Where an image occurs, skip it and print the rest of the records verbatim.

---------- RECORD EXCERPTS

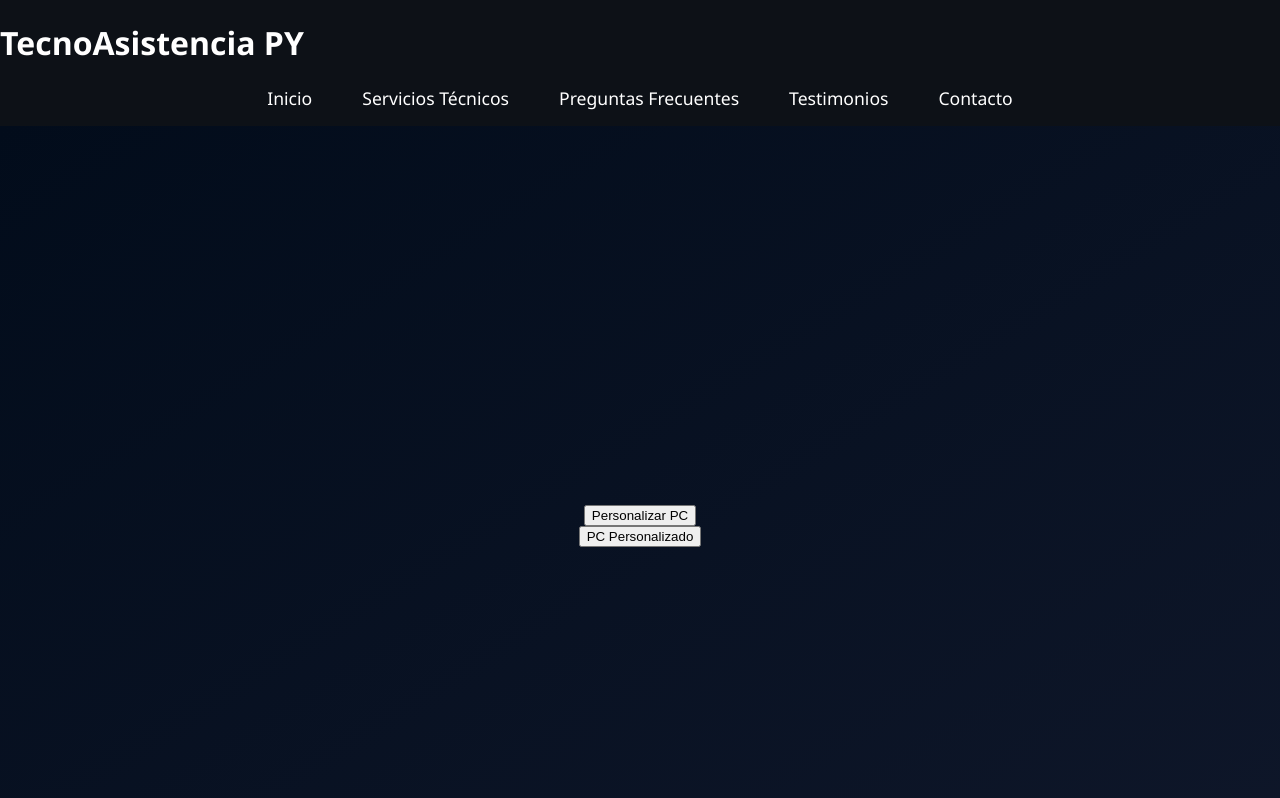
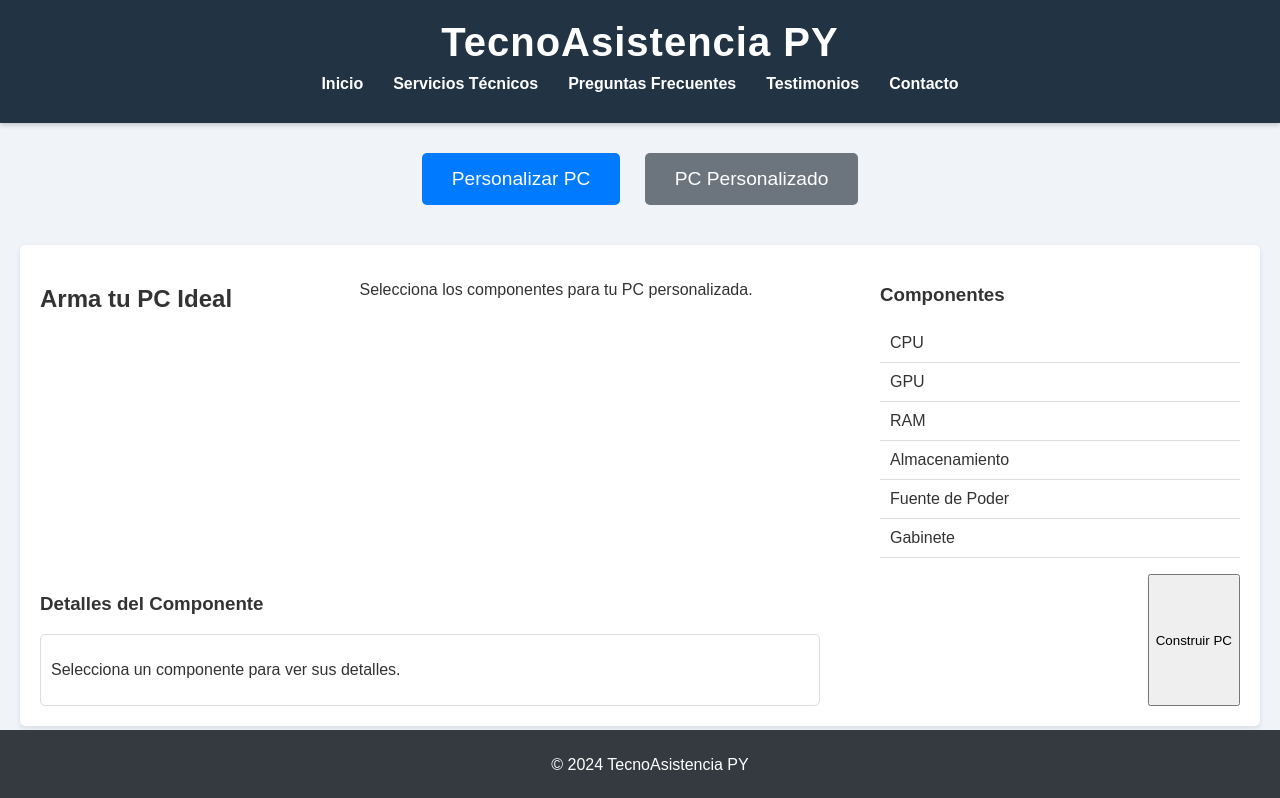
Before and after one commit to davidverdun7/mi-pagina-web, a plain HTML site: page index.html in a window 1280 px wide. Shown: the top 798 px of the page. Drawn offline with Linux system fonts and the light colour scheme; a script that the page names is missing.

Commit message:
Update style.css

```diff
--- a/style.css
+++ b/style.css
@@ -1,109 +1,153 @@
-/* ===== Estilos para TecnoAsistencia PY ===== */
+/* General */
 body {
-  margin: 0;
-  font-family: 'Segoe UI', Tahoma, Geneva, Verdana, sans-serif;
-  background-color: #0d1117;
-  color: #fff;
-  overflow-x: hidden;
+    font-family: sans-serif;
+    margin: 0;
+    background-color: #f0f4f8; /* Gris claro */
+    color: #333; /* Gris oscuro */
+}
+
+/* Header */
+header {
+    background-color: #223343; /* Azul marino oscuro */
+    color: white;
+    padding: 20px;
+    text-align: center;
+    box-shadow: 0 2px 5px rgba(0, 0, 0, 0.2);
+}
+
+header h1 {
+    margin: 0;
+    font-size: 2.5em;
+    letter-spacing: 1px;
+}
+
+nav ul {
+    list-style: none;
+    padding: 0;
+    margin: 10px 0;
+    display: flex;
+    justify-content: center;
+}
+
+nav li {
+    margin: 0 15px;
+}
+
+nav a {
+    color: white;
+    text-decoration: none;
+    font-weight: bold;
+    transition: color 0.3s ease;
+}
+
+nav a:hover {
+    color: #add8e6; /* Azul claro */
+}
+
+/* Main */
+main {
+    padding: 20px;
 }
 
 .hero {
-  position: relative;
-  height: 100vh;
-  background: linear-gradient(to bottom right, #020c1b, #0f172a);
-  display: flex;
-  flex-direction: column;
-  align-items: center;
-  justify-content: center;
-  text-align: center;
-  overflow: hidden;
+    text-align: center;
+    margin-bottom: 30px;
 }
 
-.hero .overlay {
-  position: absolute;
-  top: 0; left: 0;
-  width: 100%; height: 100%;
-  background: rgba(0, 0, 0, 0.4);
-  z-index: 1;
+.btn-primary, .btn-secondary {
+    padding: 15px 30px;
+    font-size: 1.2em;
+    border: none;
+    border-radius: 5px;
+    cursor: pointer;
+    transition: transform 0.2s ease, box-shadow 0.2s ease;
+    margin: 10px;
 }
 
-.titulo {
-  font-size: 3.5rem;
-  color: #00bfff;
-  z-index: 2;
-  text-shadow: 0 0 10px #00bfff, 0 0 20px #0080ff;
-  animation: fadeInDown 1.2s ease;
+.btn-primary {
+    background-color: #007bff; /* Azul */
+    color: white;
 }
 
-nav.nav {
-  z-index: 2;
-  margin-top: 30px;
+.btn-secondary {
+    background-color: #6c757d; /* Gris */
+    color: white;
 }
 
-nav ul {
-  list-style: none;
-  padding: 0;
-  display: flex;
-  gap: 20px;
-  justify-content: center;
+.btn-primary:hover, .btn-secondary:hover {
+    transform: translateY(-3px);
+    box-shadow: 0 5px 10px rgba(0, 0, 0, 0.2);
 }
 
-nav ul li a {
-  color: #ffffff;
-  text-decoration: none;
-  font-size: 1.1rem;
-  padding: 10px 15px;
-  border-radius: 6px;
-  transition: background 0.3s, color 0.3s;
+/* Builder Container */
+#builder-container {
+    background-color: white;
+    padding: 20px;
+    border-radius: 5px;
+    box-shadow: 0 2px 5px rgba(0, 0, 0, 0.1);
+    display: flex;
+    flex-wrap: wrap;
+    justify-content: space-between;
 }
 
-nav ul li a:hover {
-  background: #00bfff;
-  color: #000;
+.component-selector {
+    width: 30%;
 }
 
-.contenido {
-  padding: 4rem 2rem;
-  text-align: center;
+.component-details {
+    width: 65%;
 }
 
-.botones {
-  display: flex;
-  flex-direction: column;
-  gap: 2rem;
-  max-width: 400px;
-  margin: 0 auto;
-  margin-top: 2rem;
+#component-list {
+    list-style: none;
+    padding: 0;
 }
 
-.boton-grande {
-  display: block;
-  background: #00bfff;
-  color: #000;
-  font-size: 1.4rem;
-  padding: 1.2rem 2rem;
-  text-decoration: none;
-  border-radius: 10px;
-  box-shadow: 0 0 10px #00bfff80;
-  transition: transform 0.2s ease, background 0.3s;
+#component-list li {
+    padding: 10px;
+    border-bottom: 1px solid #ddd;
+    cursor: pointer;
+    transition: background-color 0.2s ease;
 }
 
-.boton-grande:hover {
-  background: #ffffff;
-  transform: scale(1.05);
-  color: #000;
+#component-list li:hover {
+    background-color: #f0f0f0;
 }
 
-.footer {
-  text-align: center;
-  padding: 1.5rem;
-  background: #0a0a0a;
-  color: #aaa;
-  font-size: 0.9rem;
-  margin-top: 4rem;
+#component-info {
+    padding: 10px;
+    border: 1px solid #ddd;
+    border-radius: 5px;
 }
 
-@keyframes fadeInDown {
-  0% { opacity: 0; transform: translateY(-30px); }
-  100% { opacity: 1; transform: translateY(0); }
+/* PC Predefinidas */
+#pc-predefinidas {
+    display: flex;
+    flex-wrap: wrap;
+    justify-content: space-around;
 }
+
+.pc-card {
+    width: 300px;
+    background-color: white;
+    padding: 20px;
+    border-radius: 5px;
+    box-shadow: 0 2px 5px rgba(0, 0, 0, 0.1);
+    margin: 20px;
+}
+
+/* Footer */
+footer {
+    background-color: #343a40; /* Gris oscuro */
+    color: white;
+    text-align: center;
+    padding: 10px;
+    position: fixed;
+    bottom: 0;
+    width: 100%;
+}
+
+/* Utilities */
+.hidden {
+    display: none;
+}
```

--------------------

OUTPUT FOR THIS EXERCISE:
Before and after one commit to davidverdun7/mi-pagina-web, a plain HTML site: page index.html in a window 1280 px wide. Shown: the top 798 px of the page. Drawn offline with Linux system fonts and the light colour scheme; a script that the page names is missing.

Commit message:
Update style.css

```diff
--- a/style.css
+++ b/style.css
@@ -1,109 +1,153 @@
-/* ===== Estilos para TecnoAsistencia PY ===== */
+/* General */
 body {
-  margin: 0;
-  font-family: 'Segoe UI', Tahoma, Geneva, Verdana, sans-serif;
-  background-color: #0d1117;
-  color: #fff;
-  overflow-x: hidden;
+    font-family: sans-serif;
+    margin: 0;
+    background-color: #f0f4f8; /* Gris claro */
+    color: #333; /* Gris oscuro */
+}
+
+/* Header */
+header {
+    background-color: #223343; /* Azul marino oscuro */
+    color: white;
+    padding: 20px;
+    text-align: center;
+    box-shadow: 0 2px 5px rgba(0, 0, 0, 0.2);
+}
+
+header h1 {
+    margin: 0;
+    font-size: 2.5em;
+    letter-spacing: 1px;
+}
+
+nav ul {
+    list-style: none;
+    padding: 0;
+    margin: 10px 0;
+    display: flex;
+    justify-content: center;
+}
+
+nav li {
+    margin: 0 15px;
+}
+
+nav a {
+    color: white;
+    text-decoration: none;
+    font-weight: bold;
+    transition: color 0.3s ease;
+}
+
+nav a:hover {
+    color: #add8e6; /* Azul claro */
+}
+
+/* Main */
+main {
+    padding: 20px;
 }
 
 .hero {
-  position: relative;
-  height: 100vh;
-  background: linear-gradient(to bottom right, #020c1b, #0f172a);
-  display: flex;
-  flex-direction: column;
-  align-items: center;
-  justify-content: center;
-  text-align: center;
-  overflow: hidden;
+    text-align: center;
+    margin-bottom: 30px;
 }
 
-.hero .overlay {
-  position: absolute;
-  top: 0; left: 0;
-  width: 100%; height: 100%;
-  background: rgba(0, 0, 0, 0.4);
-  z-index: 1;
+.btn-primary, .btn-secondary {
+    padding: 15px 30px;
+    font-size: 1.2em;
+    border: none;
+    border-radius: 5px;
+    cursor: pointer;
+    transition: transform 0.2s ease, box-shadow 0.2s ease;
+    margin: 10px;
 }
 
-.titulo {
-  font-size: 3.5rem;
-  color: #00bfff;
-  z-index: 2;
-  text-shadow: 0 0 10px #00bfff, 0 0 20px #0080ff;
-  animation: fadeInDown 1.2s ease;
+.btn-primary {
+    background-color: #007bff; /* Azul */
+    color: white;
 }
 
-nav.nav {
-  z-index: 2;
-  margin-top: 30px;
+.btn-secondary {
+    background-color: #6c757d; /* Gris */
+    color: white;
 }
 
-nav ul {
-  list-style: none;
-  padding: 0;
-  display: flex;
-  gap: 20px;
-  justify-content: center;
+.btn-primary:hover, .btn-secondary:hover {
+    transform: translateY(-3px);
+    box-shadow: 0 5px 10px rgba(0, 0, 0, 0.2);
 }
 
-nav ul li a {
-  color: #ffffff;
-  text-decoration: none;
-  font-size: 1.1rem;
-  padding: 10px 15px;
-  border-radius: 6px;
-  transition: background 0.3s, color 0.3s;
+/* Builder Container */
+#builder-container {
+    background-color: white;
+    padding: 20px;
+    border-radius: 5px;
+    box-shadow: 0 2px 5px rgba(0, 0, 0, 0.1);
+    display: flex;
+    flex-wrap: wrap;
+    justify-content: space-between;
 }
 
-nav ul li a:hover {
-  background: #00bfff;
-  color: #000;
+.component-selector {
+    width: 30%;
 }
 
-.contenido {
-  padding: 4rem 2rem;
-  text-align: center;
+.component-details {
+    width: 65%;
 }
 
-.botones {
-  display: flex;
-  flex-direction: column;
-  gap: 2rem;
-  max-width: 400px;
-  margin: 0 auto;
-  margin-top: 2rem;
+#component-list {
+    list-style: none;
+    padding: 0;
 }
 
-.boton-grande {
-  display: block;
-  background: #00bfff;
-  color: #000;
-  font-size: 1.4rem;
-  padding: 1.2rem 2rem;
-  text-decoration: none;
-  border-radius: 10px;
-  box-shadow: 0 0 10px #00bfff80;
-  transition: transform 0.2s ease, background 0.3s;
+#component-list li {
+    padding: 10px;
+    border-bottom: 1px solid #ddd;
+    cursor: pointer;
+    transition: background-color 0.2s ease;
 }
 
-.boton-grande:hover {
-  background: #ffffff;
-  transform: scale(1.05);
-  color: #000;
+#component-list li:hover {
+    background-color: #f0f0f0;
 }
 
-.footer {
-  text-align: center;
-  padding: 1.5rem;
-  background: #0a0a0a;
-  color: #aaa;
-  font-size: 0.9rem;
-  margin-top: 4rem;
+#component-info {
+    padding: 10px;
+    border: 1px solid #ddd;
+    border-radius: 5px;
 }
 
-@keyframes fadeInDown {
-  0% { opacity: 0; transform: translateY(-30px); }
-  100% { opacity: 1; transform: translateY(0); }
+/* PC Predefinidas */
+#pc-predefinidas {
+    display: flex;
+    flex-wrap: wrap;
+    justify-content: space-around;
 }
+
+.pc-card {
+    width: 300px;
+    background-color: white;
+    padding: 20px;
+    border-radius: 5px;
+    box-shadow: 0 2px 5px rgba(0, 0, 0, 0.1);
+    margin: 20px;
+}
+
+/* Footer */
+footer {
+    background-color: #343a40; /* Gris oscuro */
+    color: white;
+    text-align: center;
+    padding: 10px;
+    position: fixed;
+    bottom: 0;
+    width: 100%;
+}
+
+/* Utilities */
+.hidden {
+    display: none;
+}
```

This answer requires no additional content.